- _Problem details_: Would you output each record exactly as it stands?

Records from a collection
====================

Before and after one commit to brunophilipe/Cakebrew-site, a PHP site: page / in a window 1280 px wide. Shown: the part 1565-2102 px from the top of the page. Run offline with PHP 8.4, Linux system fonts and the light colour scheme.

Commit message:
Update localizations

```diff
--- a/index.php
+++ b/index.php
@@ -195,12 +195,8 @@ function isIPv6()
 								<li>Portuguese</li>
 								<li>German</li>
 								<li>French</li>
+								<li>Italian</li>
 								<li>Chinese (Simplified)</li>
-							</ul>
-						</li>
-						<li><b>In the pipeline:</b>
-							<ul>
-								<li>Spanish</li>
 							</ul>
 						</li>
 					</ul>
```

====================

- _Task response_:
Before and after one commit to brunophilipe/Cakebrew-site, a PHP site: page / in a window 1280 px wide. Shown: the part 1565-2102 px from the top of the page. Run offline with PHP 8.4, Linux system fonts and the light colour scheme.

Commit message:
Update localizations

```diff
--- a/index.php
+++ b/index.php
@@ -195,12 +195,8 @@ function isIPv6()
 								<li>Portuguese</li>
 								<li>German</li>
 								<li>French</li>
+								<li>Italian</li>
 								<li>Chinese (Simplified)</li>
-							</ul>
-						</li>
-						<li><b>In the pipeline:</b>
-							<ul>
-								<li>Spanish</li>
 							</ul>
 						</li>
 					</ul>
```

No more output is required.